HISTORY OF PASCO COUNTY
By NELL M. WOODCOCK
There were about 100 houses in Cummer Cypress Company’s quarters by 1930 but plans for their Lacoochee mill in 1922 had called for 200 to 400 homes, according to a news release that year in the Dade City Banner.
The November 17, 1922, article stated that temporary housing was in place for “75 hands now employed in the preliminary work.” Some of them were laying railroad spurs to the mill. Others were constructing tram roads and trestles deep into the Cumpressco Swamp.
(Columnist Jim Fleming’s review of the newspaper account, used above, appeared decades later in his Dade City in Review column for the Banner.)
After the mill became operational in 1927, superintendents and foremen lived in the company houses closest to the mill on what became known as Superintendents Row.
This is what I remember:
The Cummer Office (the pay office) stood in front of Superintendent Charles Berkstresser’s bungalow style home. The two-story hotel, managed by Seni Goodwin, was on the corner at the rear of his house. Mr. Berkstresser was superintendent of the crate mill. Brantley Thomas, Cummer’s accountant and office manager, lived next door to the office.
A playground with tennis courts was located across the street from the office. Superintendent W. D. Martin’s two-story house was the lone structure on the far end of that block. Cummer’s original commissary and a filling station were in the next block near the railroad tracks.

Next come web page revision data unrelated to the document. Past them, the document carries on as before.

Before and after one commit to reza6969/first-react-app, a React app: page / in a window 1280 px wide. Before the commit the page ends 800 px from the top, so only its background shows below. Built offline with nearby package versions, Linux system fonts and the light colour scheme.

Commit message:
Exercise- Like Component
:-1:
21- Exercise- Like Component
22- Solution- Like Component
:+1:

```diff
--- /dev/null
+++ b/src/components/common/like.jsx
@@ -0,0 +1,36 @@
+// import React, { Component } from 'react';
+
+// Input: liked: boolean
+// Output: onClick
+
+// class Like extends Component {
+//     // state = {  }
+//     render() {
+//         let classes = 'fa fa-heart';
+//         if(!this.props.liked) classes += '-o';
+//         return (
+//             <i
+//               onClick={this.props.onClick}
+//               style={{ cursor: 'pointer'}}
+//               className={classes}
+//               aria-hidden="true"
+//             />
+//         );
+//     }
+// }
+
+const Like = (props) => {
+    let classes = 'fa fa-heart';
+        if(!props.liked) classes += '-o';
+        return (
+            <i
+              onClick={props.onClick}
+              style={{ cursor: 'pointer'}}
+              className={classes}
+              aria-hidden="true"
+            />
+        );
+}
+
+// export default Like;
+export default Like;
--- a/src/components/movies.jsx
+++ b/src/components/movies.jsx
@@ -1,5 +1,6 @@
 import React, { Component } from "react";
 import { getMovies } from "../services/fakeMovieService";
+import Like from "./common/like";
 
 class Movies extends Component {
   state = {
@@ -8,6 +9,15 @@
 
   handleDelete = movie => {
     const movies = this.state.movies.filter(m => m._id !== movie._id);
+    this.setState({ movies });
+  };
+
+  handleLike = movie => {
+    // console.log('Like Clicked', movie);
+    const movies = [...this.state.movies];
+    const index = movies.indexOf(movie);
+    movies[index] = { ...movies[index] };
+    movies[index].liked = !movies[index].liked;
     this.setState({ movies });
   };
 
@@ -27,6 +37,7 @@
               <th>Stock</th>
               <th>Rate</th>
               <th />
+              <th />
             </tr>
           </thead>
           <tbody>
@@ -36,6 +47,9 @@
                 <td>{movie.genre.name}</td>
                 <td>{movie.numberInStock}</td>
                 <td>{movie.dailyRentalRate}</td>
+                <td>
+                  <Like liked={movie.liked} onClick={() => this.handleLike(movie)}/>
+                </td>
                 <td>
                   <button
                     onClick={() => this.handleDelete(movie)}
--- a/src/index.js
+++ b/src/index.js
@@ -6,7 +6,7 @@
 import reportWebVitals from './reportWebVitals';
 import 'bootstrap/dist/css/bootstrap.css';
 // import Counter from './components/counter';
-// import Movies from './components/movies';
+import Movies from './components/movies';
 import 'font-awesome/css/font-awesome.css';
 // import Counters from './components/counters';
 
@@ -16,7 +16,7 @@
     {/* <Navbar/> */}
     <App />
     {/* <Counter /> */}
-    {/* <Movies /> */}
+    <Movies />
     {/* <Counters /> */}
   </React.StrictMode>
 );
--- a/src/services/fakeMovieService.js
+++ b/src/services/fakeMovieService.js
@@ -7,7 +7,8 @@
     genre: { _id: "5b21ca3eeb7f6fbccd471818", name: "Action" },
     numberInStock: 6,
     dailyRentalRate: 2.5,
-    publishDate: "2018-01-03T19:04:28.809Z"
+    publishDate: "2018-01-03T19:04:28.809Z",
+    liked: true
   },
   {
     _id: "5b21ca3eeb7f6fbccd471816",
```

A doctor’s office was reserved on the north end of the commissary.
Martin, superintendent of the sawmill, had the reputation of being a hard taskmaster and was “encouraged” to leave town, according to several sources. A story we will explore later.

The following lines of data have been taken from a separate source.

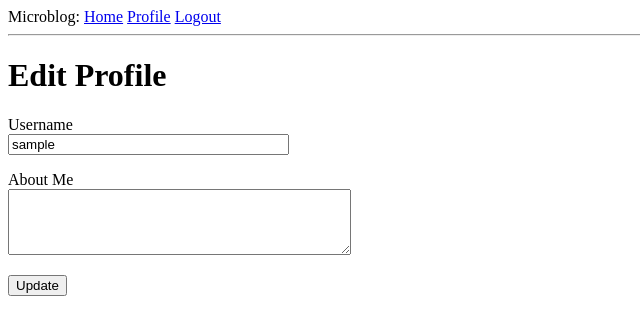
After one commit to chandra-deb/FlaskyBlogy, a Flask app: page /edit_profile in a window 1280 px wide. The commit adds this page. Shown: the top 335 px of the page, without its empty margins (0-640 px from the left). Run offline with Flask 2, Linux system fonts and the light colour scheme; the visitor is signed in with stand-in values (Sample User, id 1); data comes from the database, SQL or seed files in the repository.

Commit message:
completed profile avatar

```diff
--- a/app/forms.py
+++ b/app/forms.py
@@ -1,5 +1,5 @@
 from flask_wtf import FlaskForm
-from wtforms import StringField, PasswordField, BooleanField, SubmitField
+from wtforms import StringField, PasswordField, BooleanField, SubmitField, TextAreaField
 from wtforms.validators import ValidationError, DataRequired, Length, Email, EqualTo
 from app.models import User
 
@@ -28,3 +28,10 @@ class RegistrationForm(FlaskForm):
         user = User.query.filter_by(email=email.data).first()
         if user is not None:
             raise ValidationError('Please use a different email!')
+
+
+
+class EditProfileForm(FlaskForm):
+    username = StringField('Username', validators=[DataRequired()])
+    about_me = TextAreaField('About Me', validators=[Length(min=0, max=140)])
+    submit = SubmitField('Update')
--- a/app/models.py
+++ b/app/models.py
@@ -2,6 +2,7 @@ from app import db, login
 from werkzeug.security import generate_password_hash, check_password_hash
 from flask_login import UserMixin
 from datetime import datetime
+from hashlib import md5
 
 @login.user_loader
 def load_user(id):
@@ -12,6 +13,8 @@ class User(UserMixin, db.Model):
     username = db.Column(db.String(18), index=True, unique=True)
     email = db.Column(db.String(64), index=True, unique=True)
     password_hash = db.Column(db.String(128))
+    about_me = db.Column(db.String(140))
+    last_seen = db.Column(db.DateTime, default=datetime.utcnow)
     posts = db.relationship('Post', backref='author', lazy='dynamic')
 
     def __repr__(self):
@@ -25,6 +28,12 @@ class User(UserMixin, db.Model):
     def check_password(self, password):
         return check_password_hash(self.password_hash, password)
 
+    def avatar(self, size):
+        digest = md5(self.email.lower().encode('utf-8')).hexdigest()
+        return 'https://www.gravatar.com/avatar/{}?d=identicon&s={}'.format(
+            digest, size)
+
+
 
 class Post(db.Model):
     id = db.Column(db.Integer, primary_key=True)
--- a/app/routes.py
+++ b/app/routes.py
@@ -1,8 +1,15 @@
 from app import app, db
 from flask import render_template, redirect, flash, url_for, request
-from app.forms import LoginForm, RegistrationForm
+from app.forms import LoginForm, RegistrationForm, EditProfileForm
 from flask_login import login_user, logout_user, current_user, login_required
 from app.models import User, check_password_hash
+from datetime import datetime
+
+@app.before_request
+def before_request():
+    if current_user.is_authenticated:
+        current_user.last_seen =  datetime.utcnow()
+        db.session.commit()
 
 
 
@@ -60,3 +67,31 @@ def register():
 
         return redirect(url_for('login'))
     return render_template('register.html', form=form, title='Sign Up')
+
+
+
+@app.route('/user/<username>')
+@login_required
+def user(username):
+   user = User.query.filter_by(username=username).first_or_404()
+   posts = [
+    {'author': user, 'body': 'Test post #1'},
+    {'author': user, 'body': 'Test post #2'}
+    ]
+   return render_template('user.html', user=user, posts=posts)
+
+
+
+@app.route('/edit_profile', methods=['GET', 'POST'])
+def edit_profile():
+    form = EditProfileForm()
+    if form.validate_on_submit():
+        current_user.username = form.username.data
+        current_user.about_me = form.about_me.data
+        db.session.commit()
+        flash('Your changes have been saved!')
+    elif request.method == 'GET':
+         form.username.data = current_user.username
+         form.about_me.data = current_user.about_me
+
+    return render_template('edit_profile.html', form=form, title='Edit Profile')
--- /dev/null
+++ b/app/templates/_post.html
@@ -0,0 +1,6 @@
+<table>
+    <tr>
+        <td><img src="{{ post.author.avatar(32) }}" alt="{{ post.author.username }}"></td>
+        <td>{{ post.author.username }} says:<br>{{ post.body }}</td>
+    </tr>
+</table>
--- a/app/templates/base.html
+++ b/app/templates/base.html
@@ -12,6 +12,7 @@
             <a href="{{ url_for('login') }}">Login</a>
             <a href="{{ url_for('register') }}">Register</a>
         {% else %}
+            <a href="{{ url_for('user', username=current_user.username) }}">Profile</a>
             <a href="{{ url_for('logout') }}">Logout</a>
         {% endif %}
     </div>
--- /dev/null
+++ b/app/templates/edit_profile.html
@@ -0,0 +1,23 @@
+{% extends "base.html" %}
+
+{% block content %}
+    <h1>Edit Profile</h1>
+    <form action="" method="post">
+        {{ form.hidden_tag() }}
+        <p>
+            {{ form.username.label }}<br>
+            {{ form.username(size=32) }}<br>
+            {% for error in form.username.errors %}
+            <span style="color: red;">[{{ error }}]</span>
+            {% endfor %}
+        </p>
+        <p>
+            {{ form.about_me.label }}<br>
+            {{ form.about_me(cols=40, rows=4) }}<br>
+            {% for error in form.about_me.errors %}
+            <span style="color: red;">[{{ error }}]</span>
+            {% endfor %}
+        </p>
+        <p>{{ form.submit() }}</p>
+    </form>
+{% endblock %}
```
Also changed, not shown: app/templates/user.html (added, +26 -0 lines), migrations/versions/7330a50d60ff_added_two_new_field_to_user_table_about_.py (added, +30 -0 lines).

Superintendent Alvin Pope’s house, like Mr. Berkstresser’s, had a unique design that set them apart from the average house in the quarters. Mr. Pope’s job was to oversee part of Cummer’s early construction and operations.
“Mr. Alton Craven and his construction crew built the hotel and probably the commissary, company office and many of the homes,” Mr. Pope’s daughter, Stella Herbert wrote in a letter to me dated November 17, 1998.
Stella praised Mr. Craven’s construction work, but not his bulldozer. “This made his job easier but gave our town a rather desert-like appearance.” Her father and his crew later planted oak trees along all the streets, some of which are still standing today.
Bate Fisher, superintendent of the lumber yard, was Mr. Pope’s neighbor. He was described as a “kind” man with a fondness for strong drink which resulted in the loss of his job. Charlie Ferrell, who supervised the veneer mill, lived at the end of that block. Mill foremen and their families lived across the street.
On the street west of Mr. Berkstesser, houses were reserved for A. E. Wise, manger of the commissary; Claude Andrews, bookkeeper in the pay office; J.T. (Bill) McKinstry, survey/logging superintendent; Dr. W. H. (Willie) Walters; and a Mr. Phillips whose position with the company is unknown.
A boardwalk connected the pay office with the crate mill and entrance to the mill complex. Towering over it all was the water tank emblazoned with the company name.
Over the years, as deaths or promotions occurred, these positions shifted and so did the occupants in these houses. When Mr. Martin left town, Mr. Pope took over his job, but remained in his original residence. When Mr. Pope died, his house and job went to W. J. Mahaffey.
When a fire destroyed the original commissary located by the railroad tracks, the playground in front of the pay office was demolished and a new company store was built on that site.
The complex of mills included a sawmill, veneer mill, crate mill (with warehouse), planing mill, power plant and a lumber yard. The arrival of thousands of people looking for work inside this complex created a housing boon for surrounding property owners.
Coming up. The privately owned homes on Franklin Street located east of Cummer’s quarters. The Methodist Church was a landmark on this street that runs from CR 595 to Coit Road.